Decades later, I descended into Tokyo through a bloodshot sky, having spent the 12-hour flight from Heathrow contemplating the ‘difficult second novel’ that I had come to Japan to research.

Alone in the energising capital, I’d finally reached the future that I’d imagined for myself. But it was Osaka, further south — where I somehow ended up spending the majority of my 24 hours there underground — that gifted me the book’s story.

I travel and write in much the same way; starting with a few inspiring images and a sense of the things I hope to examine, often without a map and always open to a change of direction. And so I arrived in brash, beautiful (and rainy) Osaka by bullet train ready to explore.
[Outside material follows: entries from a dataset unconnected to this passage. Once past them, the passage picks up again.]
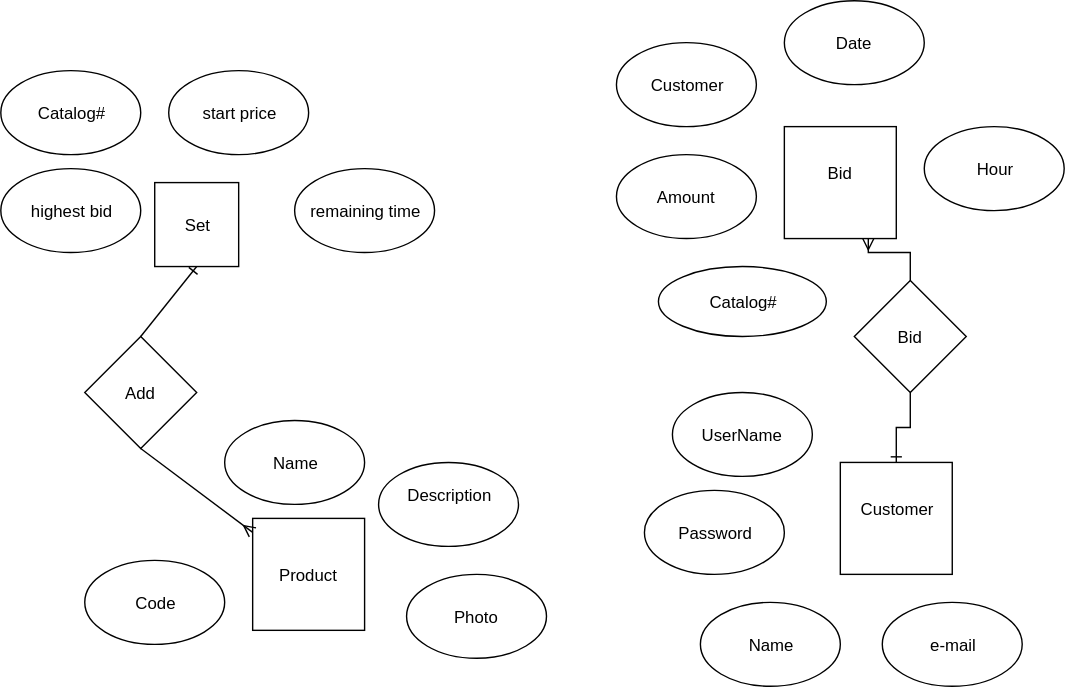
IvanZet/FSWD40-ActiveRecord-DAY01 keeps this draw.io diagram as exercise3/exercise3-step2.svg. Above is the earlier version. Source tidied: cells renumbered, new cells last; positions are measured from the earlier drawing's top-left corner, leaving out a move shared by most shapes. Source of this version:
```xml
<mxGraphModel background="#ffffff">
  <root>
    <mxCell id="0" />
    <mxCell id="1" parent="0" />
    <mxCell id="2" value="Set" style="whiteSpace=wrap;html=1;" parent="1" vertex="1">
      <mxGeometry x="110" y="130" width="60" height="60" as="geometry" />
    </mxCell>
    <mxCell id="3" value="Product" style="whiteSpace=wrap;html=1;" parent="1" vertex="1">
      <mxGeometry x="180" y="370" width="80" height="80" as="geometry" />
    </mxCell>
    <mxCell id="4" style="edgeStyle=orthogonalEdgeStyle;rounded=0;html=1;exitX=0.5;exitY=0;entryX=0.5;entryY=1;startArrow=ERone;startFill=0;endArrow=none;endFill=0;jettySize=auto;" parent="1" edge="1" source="5" target="27">
      <mxGeometry relative="1" as="geometry" />
    </mxCell>
    <mxCell id="5" value="Customer&lt;br&gt;&lt;br&gt;" style="whiteSpace=wrap;html=1;" parent="1" vertex="1">
      <mxGeometry x="600" y="330" width="80" height="80" as="geometry" />
    </mxCell>
    <mxCell id="6" value="Bid&lt;br&gt;&lt;br&gt;" style="whiteSpace=wrap;html=1;" parent="1" vertex="1">
      <mxGeometry x="560" y="90" width="80" height="80" as="geometry" />
    </mxCell>
    <mxCell id="7" value="Catalog#" style="ellipse;whiteSpace=wrap;html=1;" parent="1" vertex="1">
      <mxGeometry y="50" width="100" height="60" as="geometry" />
    </mxCell>
    <mxCell id="8" value="start price" style="ellipse;whiteSpace=wrap;html=1;" parent="1" vertex="1">
      <mxGeometry x="120" y="50" width="100" height="60" as="geometry" />
    </mxCell>
    <mxCell id="9" value="highest bid" style="ellipse;whiteSpace=wrap;html=1;" parent="1" vertex="1">
      <mxGeometry y="120" width="100" height="60" as="geometry" />
    </mxCell>
    <mxCell id="10" value="remaining time" style="ellipse;whiteSpace=wrap;html=1;" parent="1" vertex="1">
      <mxGeometry x="210" y="120" width="100" height="60" as="geometry" />
    </mxCell>
    <mxCell id="11" value="Code" style="ellipse;whiteSpace=wrap;html=1;" parent="1" vertex="1">
      <mxGeometry x="60" y="400" width="100" height="60" as="geometry" />
    </mxCell>
    <mxCell id="12" value="Name" style="ellipse;whiteSpace=wrap;html=1;" parent="1" vertex="1">
      <mxGeometry x="160" y="300" width="100" height="60" as="geometry" />
    </mxCell>
    <mxCell id="13" value="Description&lt;br&gt;&lt;br&gt;" style="ellipse;whiteSpace=wrap;html=1;" parent="1" vertex="1">
      <mxGeometry x="270" y="330" width="100" height="60" as="geometry" />
    </mxCell>
    <mxCell id="14" value="Photo" style="ellipse;whiteSpace=wrap;html=1;" parent="1" vertex="1">
      <mxGeometry x="290" y="410" width="100" height="60" as="geometry" />
    </mxCell>
    <mxCell id="15" value="UserName" style="ellipse;whiteSpace=wrap;html=1;" parent="1" vertex="1">
      <mxGeometry x="480" y="280" width="100" height="60" as="geometry" />
    </mxCell>
    <mxCell id="16" value="Password" style="ellipse;whiteSpace=wrap;html=1;" parent="1" vertex="1">
      <mxGeometry x="460" y="350" width="100" height="60" as="geometry" />
    </mxCell>
    <mxCell id="17" value="Name" style="ellipse;whiteSpace=wrap;html=1;" parent="1" vertex="1">
      <mxGeometry x="500" y="430" width="100" height="60" as="geometry" />
    </mxCell>
    <mxCell id="18" value="e-mail" style="ellipse;whiteSpace=wrap;html=1;" parent="1" vertex="1">
      <mxGeometry x="630" y="430" width="100" height="60" as="geometry" />
    </mxCell>
    <mxCell id="19" value="Customer" style="ellipse;whiteSpace=wrap;html=1;" parent="1" vertex="1">
      <mxGeometry x="440" y="30" width="100" height="60" as="geometry" />
    </mxCell>
    <mxCell id="20" value="Amount" style="ellipse;whiteSpace=wrap;html=1;" parent="1" vertex="1">
      <mxGeometry x="440" y="110" width="100" height="60" as="geometry" />
    </mxCell>
    <mxCell id="21" value="Date" style="ellipse;whiteSpace=wrap;html=1;" parent="1" vertex="1">
      <mxGeometry x="560" width="100" height="60" as="geometry" />
    </mxCell>
    <mxCell id="22" value="Hour" style="ellipse;whiteSpace=wrap;html=1;" parent="1" vertex="1">
      <mxGeometry x="660" y="90" width="100" height="60" as="geometry" />
    </mxCell>
    <mxCell id="23" style="endArrow=ERone;html=1;startArrow=none;startFill=0;endFill=0;" parent="1" edge="1">
      <mxGeometry relative="1" as="geometry">
        <mxPoint x="100" y="240" as="sourcePoint" />
        <mxPoint x="140" y="190" as="targetPoint" />
      </mxGeometry>
    </mxCell>
    <mxCell id="24" value="Add" style="rhombus;whiteSpace=wrap;html=1;" parent="1" vertex="1">
      <mxGeometry x="60" y="240" width="80" height="80" as="geometry" />
    </mxCell>
    <mxCell id="25" style="endArrow=none;html=1;entryX=0.5;entryY=1;startArrow=ERmany;startFill=0;" parent="1" edge="1" source="3" target="24">
      <mxGeometry relative="1" as="geometry" />
    </mxCell>
    <mxCell id="26" style="edgeStyle=orthogonalEdgeStyle;rounded=0;html=1;exitX=0.5;exitY=0;entryX=0.75;entryY=1;startArrow=none;startFill=0;endArrow=ERmany;endFill=0;jettySize=auto;" parent="1" edge="1" source="27" target="6">
      <mxGeometry relative="1" as="geometry" />
    </mxCell>
    <mxCell id="27" value="Bid" style="rhombus;whiteSpace=wrap;html=1;" parent="1" vertex="1">
      <mxGeometry x="610" y="200" width="80" height="80" as="geometry" />
    </mxCell>
    <mxCell id="28" value="Catalog#" style="ellipse;whiteSpace=wrap;html=1;" parent="1" vertex="1">
      <mxGeometry x="470" y="190" width="120" height="50" as="geometry" />
    </mxCell>
  </root>
</mxGraphModel>
```
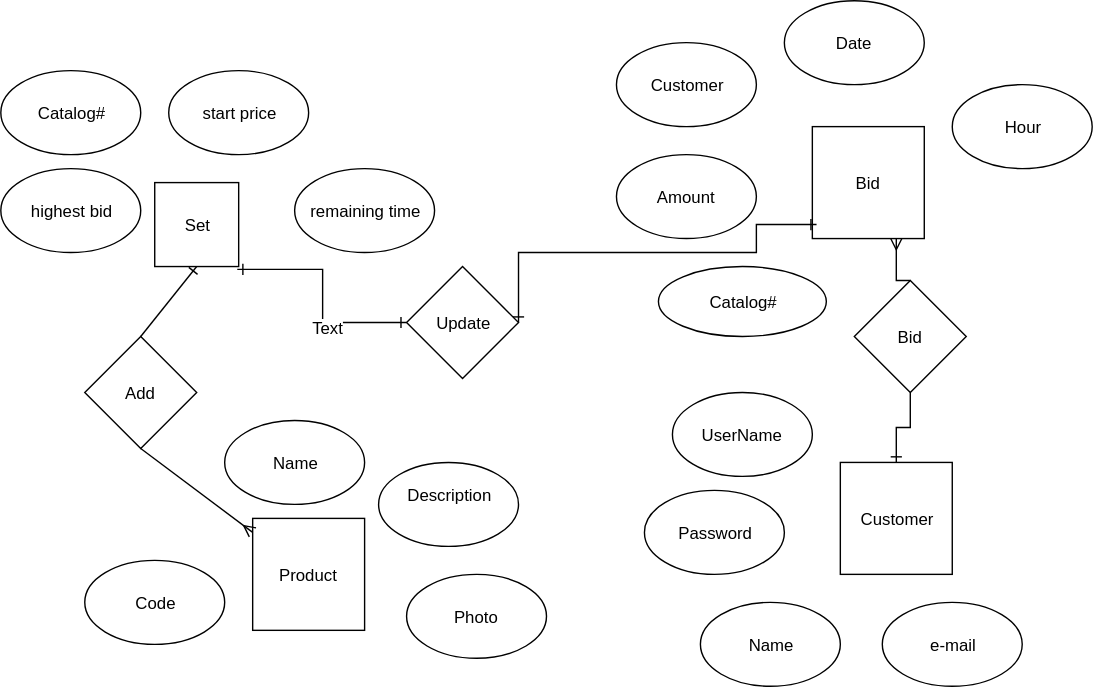
Above is the later version.

Change to the diagram source:
```diff
@@ -11,11 +11,11 @@
     <mxCell id="4" style="edgeStyle=orthogonalEdgeStyle;rounded=0;html=1;exitX=0.5;exitY=0;entryX=0.5;entryY=1;startArrow=ERone;startFill=0;endArrow=none;endFill=0;jettySize=auto;" parent="1" edge="1" source="5" target="27">
       <mxGeometry relative="1" as="geometry" />
     </mxCell>
-    <mxCell id="5" value="Customer&lt;br&gt;&lt;br&gt;" style="whiteSpace=wrap;html=1;" parent="1" vertex="1">
+    <mxCell id="5" value="Customer" style="whiteSpace=wrap;html=1;" parent="1" vertex="1">
       <mxGeometry x="600" y="330" width="80" height="80" as="geometry" />
     </mxCell>
-    <mxCell id="6" value="Bid&lt;br&gt;&lt;br&gt;" style="whiteSpace=wrap;html=1;" parent="1" vertex="1">
-      <mxGeometry x="560" y="90" width="80" height="80" as="geometry" />
+    <mxCell id="6" value="Bid&lt;br&gt;" style="whiteSpace=wrap;html=1;" parent="1" vertex="1">
+      <mxGeometry x="580" y="90" width="80" height="80" as="geometry" />
     </mxCell>
     <mxCell id="7" value="Catalog#" style="ellipse;whiteSpace=wrap;html=1;" parent="1" vertex="1">
       <mxGeometry y="50" width="100" height="60" as="geometry" />
@@ -63,7 +63,7 @@
       <mxGeometry x="560" width="100" height="60" as="geometry" />
     </mxCell>
     <mxCell id="22" value="Hour" style="ellipse;whiteSpace=wrap;html=1;" parent="1" vertex="1">
-      <mxGeometry x="660" y="90" width="100" height="60" as="geometry" />
+      <mxGeometry x="680" y="60" width="100" height="60" as="geometry" />
     </mxCell>
     <mxCell id="23" style="endArrow=ERone;html=1;startArrow=none;startFill=0;endFill=0;" parent="1" edge="1">
       <mxGeometry relative="1" as="geometry">
@@ -86,5 +86,23 @@
     <mxCell id="28" value="Catalog#" style="ellipse;whiteSpace=wrap;html=1;" parent="1" vertex="1">
       <mxGeometry x="470" y="190" width="120" height="50" as="geometry" />
     </mxCell>
+    <mxCell id="29" style="edgeStyle=orthogonalEdgeStyle;rounded=0;html=1;exitX=1;exitY=0.5;entryX=0.038;entryY=0.875;entryPerimeter=0;startArrow=ERone;startFill=0;endArrow=ERone;endFill=0;jettySize=auto;" parent="1" edge="1" source="32" target="6">
+      <mxGeometry relative="1" as="geometry">
+        <Array as="points">
+          <mxPoint x="370" y="180" />
+          <mxPoint x="540" y="180" />
+          <mxPoint x="540" y="160" />
+        </Array>
+      </mxGeometry>
+    </mxCell>
+    <mxCell id="30" style="edgeStyle=orthogonalEdgeStyle;rounded=0;html=1;exitX=0;exitY=0.5;entryX=0.983;entryY=1.033;entryPerimeter=0;startArrow=ERone;startFill=0;endArrow=ERone;endFill=0;jettySize=auto;" parent="1" edge="1" source="32" target="2">
+      <mxGeometry relative="1" as="geometry" />
+    </mxCell>
+    <mxCell id="31" value="Text" style="text;html=1;align=center;verticalAlign=middle;labelBackgroundColor=#ffffff;" parent="30" vertex="1">
+      <mxGeometry x="-0.28" y="3" relative="1" as="geometry" />
+    </mxCell>
+    <mxCell id="32" value="Update" style="rhombus;whiteSpace=wrap;html=1;" parent="1" vertex="1">
+      <mxGeometry x="290" y="190" width="80" height="80" as="geometry" />
+    </mxCell>
   </root>
 </mxGraphModel>
```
The city, with its unpretentious charm, is home to some of Japan’s most exciting emerging artists. Guidebooks speak of its stylish shopping, the spectacular views from the Umeda Sky Building and its reputation among foodies as the kitchen of Japan. I’d second all this, but when I cast my mind back, I remember the rows of double-stacked sleep-pods that characterised the underground capsule hotel I stayed in.

I also remember the fiery November foliage, almost neon at sunset, and the steaming wet streets that glowed the colours of boiled sweets. It was their traces that lit up my mind as I listened to strangers snoring beyond the rattan shutter than separated me and my designated capsule from the corridor.

I didn’t sleep much that night. Thoughts of home caught up with me. An old friend had passed away a few days before I left and I’d recently abandoned a career of 10 years. My health was precarious and my doctor had only cleared me to travel the night before I flew.

In an attempt to make my second book less autobiographical than my debut, I’d collected images that had nothing to do with my own life including a derelict swimming pool, a lonely beach and a handmade globe. Lying under Osaka in my comfy but sweaty sleep pod, I scrolled through those pictures and wondered what would happen if Arlo (my 19-year-old male protagonist) fled to Japan after a tragedy? What if he had a sketchbook of maps with him but wanted only to be lost? How might his experience differ from mine?

The next morning, I went with an artist who I’d met in Japan to the National Museum of Art on the island of Nakanoshima in central Osaka. The gallery’s first basement level housed a retrospective of a Japanese art collective called ‘The Play’ and immediately presented me with a huge coincidence: among the images I’d saved before travelling was an abandoned hospital, and one of the first photos on display was of just that. Coming face to face with something so familiar in a place that was foreign to me felt too interesting to ignore. I already knew I wanted to write about male mental health, but realised in that subterranean gallery that the story demanded art and adventure too. A plotline began to fall into place. I decided Arlo would meet someone who was also trying to get lost, and that they’d have to figure out whether you can ever truly outrun yourself.

Although none of the locations in the book are named and some are imagined, I gathered flavours, photos and feelings to build a sensory infrastructure that I could call on back home — everything from the shade of guests’ yukata kimonos at the underground capsule hotel to the sizzle of Osaka’s okonomiyaki pancakes.

Nothing forces you to confront yourself more than being alone in front of a blank page. Fiction can be the best place to tell the truth so, despite my efforts to avoid it, I wrote another personal novel.

Recalling the colouring tin and crayons from my childhood, the perfect title came to me. It captures both the story and what I asked of Japan: Colour Me In.  

Lydia Ruffles is the author of Colour Me In and The Taste of Blue Light (both Hodder, RRP: £12.99)

Published in the November 2018 issue of National Geographic Traveller (UK)